REQUIRED WORK ▸ Check the data underneath for lines holding the word "this", and state only how many you find.

DATA FOR PROCESSING ▸
-- Opening Marker --
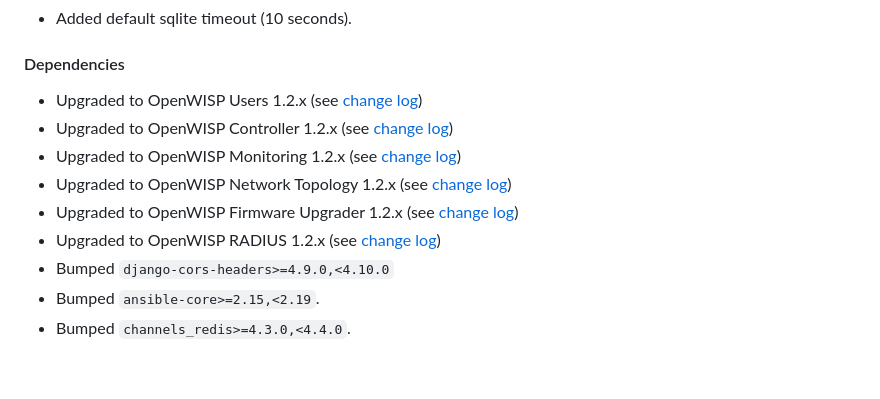
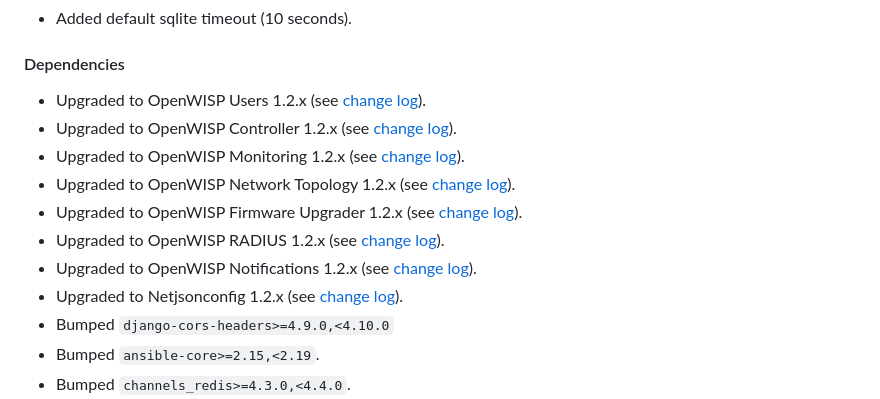
Before and after one commit to openwisp/ansible-openwisp2, a Markdown page: CHANGES.md, the part around the change. GitHub-like rendering; blank space fills up the shorter version.

Commit message:
[docs] Added OpenWISP Notifications and Netjsonconfig in changelog #559
Related to #559

```diff
--- a/CHANGES.md
+++ b/CHANGES.md
@@ -16,13 +16,17 @@
 
 #### Dependencies
 
-- Upgraded to OpenWISP Users 1.2.x (see [change log](https://github.com/openwisp/openwisp-users/releases/tag/1.2.0))
-- Upgraded to OpenWISP Controller 1.2.x (see [change log](https://github.com/openwisp/openwisp-controller/releases/tag/1.2.0))
-- Upgraded to OpenWISP Monitoring 1.2.x (see [change log](https://github.com/openwisp/openwisp-monitoring/releases/tag/1.2.0))
-- Upgraded to OpenWISP Network Topology 1.2.x (see [change log](https://github.com/openwisp/openwisp-network-topology/releases/tag/1.2.0))
-- Upgraded to OpenWISP Firmware Upgrader 1.2.x (see [change log](https://github.com/openwisp/openwisp-firmware-upgrader/releases/tag/1.2.0))
+- Upgraded to OpenWISP Users 1.2.x (see [change log](https://github.com/openwisp/openwisp-users/releases/tag/1.2.0)).
+- Upgraded to OpenWISP Controller 1.2.x (see [change log](https://github.com/openwisp/openwisp-controller/releases/tag/1.2.0)).
+- Upgraded to OpenWISP Monitoring 1.2.x (see [change log](https://github.com/openwisp/openwisp-monitoring/releases/tag/1.2.0)).
+- Upgraded to OpenWISP Network Topology 1.2.x (see [change log](https://github.com/openwisp/openwisp-network-topology/releases/tag/1.2.0)).
+- Upgraded to OpenWISP Firmware Upgrader 1.2.x (see [change log](https://github.com/openwisp/.openwisp-firmware-upgrader/releases/tag/1.2.0)).
 - Upgraded to OpenWISP RADIUS 1.2.x (see [change
-  log](https://github.com/openwisp/openwisp-radius/releases/tag/1.2.0))
+  log](https://github.com/openwisp/openwisp-radius/releases/tag/1.2.0)).
+- Upgraded to OpenWISP Notifications 1.2.x (see [change
+  log](https://github.com/openwisp/openwisp-notifications/releases/tag/1.2.0)).
+- Upgraded to Netjsonconfig 1.2.x (see [change
+  log](https://github.com/openwisp/netjsonconfig/releases/tag/1.2.0)).
 - Bumped `django-cors-headers>=4.9.0,<4.10.0`
 - Bumped `ansible-core>=2.15,<2.19`.
 - Bumped `channels_redis>=4.3.0,<4.4.0`.
```
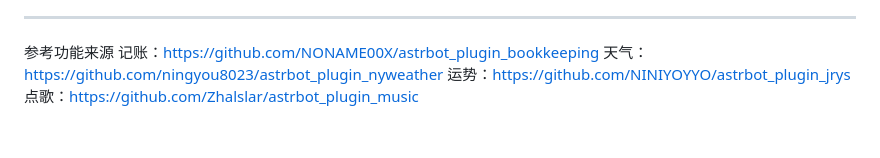
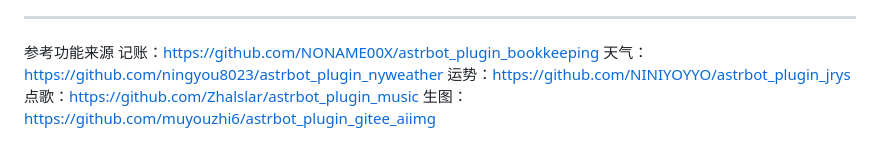
Before and after one commit to zhongyu0306/MyAstrBot, a Markdown page: README.md, the part around the change. Drawn GitHub-style.

Commit message:
Update README.md to include a new link for the 生图 plugin, enhancing documentation for users.

```diff
--- a/README.md
+++ b/README.md
@@ -371,3 +371,4 @@
 天气：https://github.com/ningyou8023/astrbot_plugin_nyweather
 运势：https://github.com/NINIYOYYO/astrbot_plugin_jrys
 点歌：https://github.com/Zhalslar/astrbot_plugin_music
+生图：https://github.com/muyouzhi6/astrbot_plugin_gitee_aiimg
```
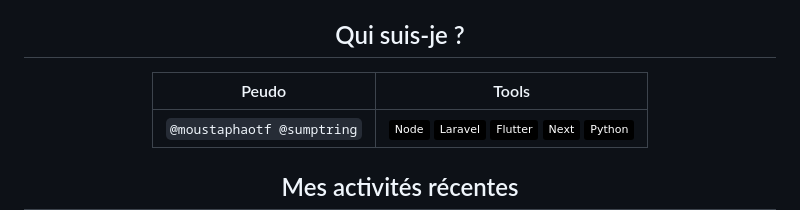
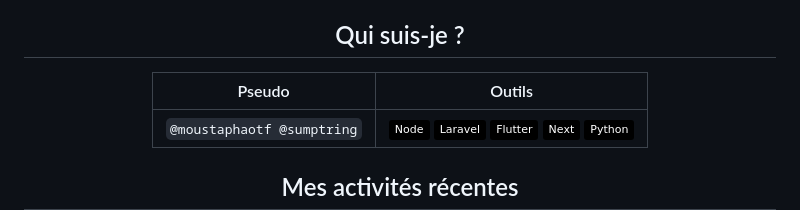
Before and after one commit to moustaphaotf/moustaphaotf.github.io, a Markdown page: README.FR.md, the part around the change. Rendered like a GitHub page; badges without logos.

```diff
--- a/README.FR.md
+++ b/README.FR.md
@@ -9,7 +9,7 @@ Take a tour, discover, learn, build and share !
 
 ## Qui suis-je ?
 
-|Peudo|Tools|
+|Pseudo|Outils|
 |-|-|
 |`@moustaphaotf @sumptring`|![](https://img.shields.io/badge/Node-000000?logo=nodedotjs) ![](https://img.shields.io/badge/Laravel-000000?logo=laravel) ![](https://img.shields.io/badge/Flutter-000000?logo=flutter) ![](https://img.shields.io/badge/Next-000000?logo=nextdotjs) ![](https://img.shields.io/badge/Python-000000?logo=python)|
 
```
Also changed, not shown: README.md (+1 -1 lines).
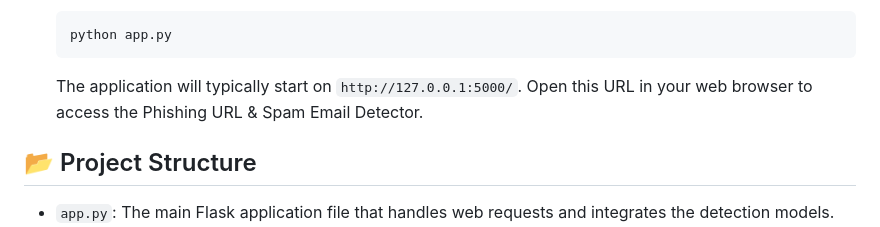
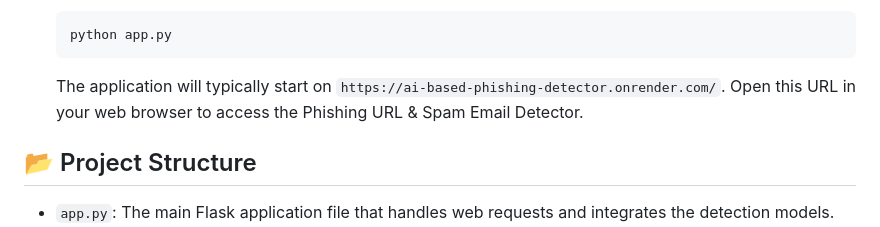
Before and after one commit to swethasuvarnam/Phishing-URLS-Emails-Detection, a Markdown page: README.md, the part around the change. GitHub-like rendering.

````diff
--- a/README.md
+++ b/README.md
@@ -101,7 +101,7 @@ To set up and run this project locally, follow these steps:
     ```bash
     python app.py
     ```
-    The application will typically start on `http://127.0.0.1:5000/`. Open this URL in your web browser to access the Phishing URL & Spam Email Detector.
+    The application will typically start on `https://ai-based-phishing-detector.onrender.com/`. Open this URL in your web browser to access the Phishing URL & Spam Email Detector.
 
 
 ## 📂 Project Structure
````
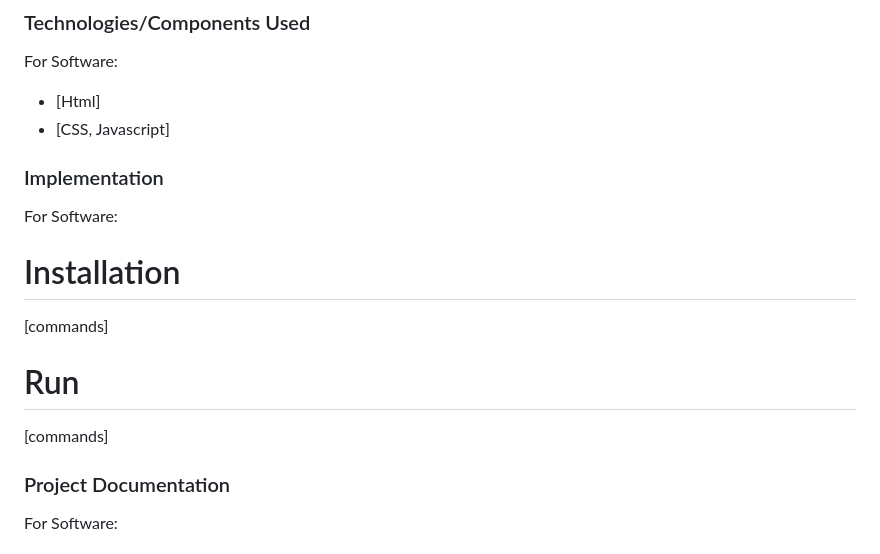
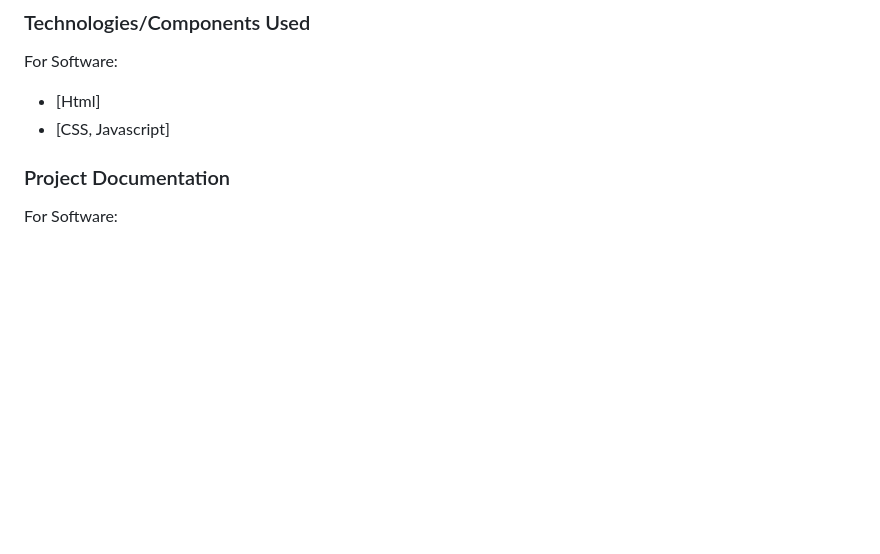
Before and after one commit to abiahshaiju-png/CatBot, a Markdown page: README.md, the part around the change. Rendered like a GitHub page; blank space fills up the shorter version.

```diff
--- a/README.md
+++ b/README.md
@@ -26,14 +26,6 @@
 For Software:
 - [Html]
 - [CSS, Javascript]
-
-### Implementation
-For Software:
-# Installation
-[commands]
-
-# Run
-[commands]
 
 ### Project Documentation
 For Software:
```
-- Closing Marker --
TASK RESPONSE ▸ 3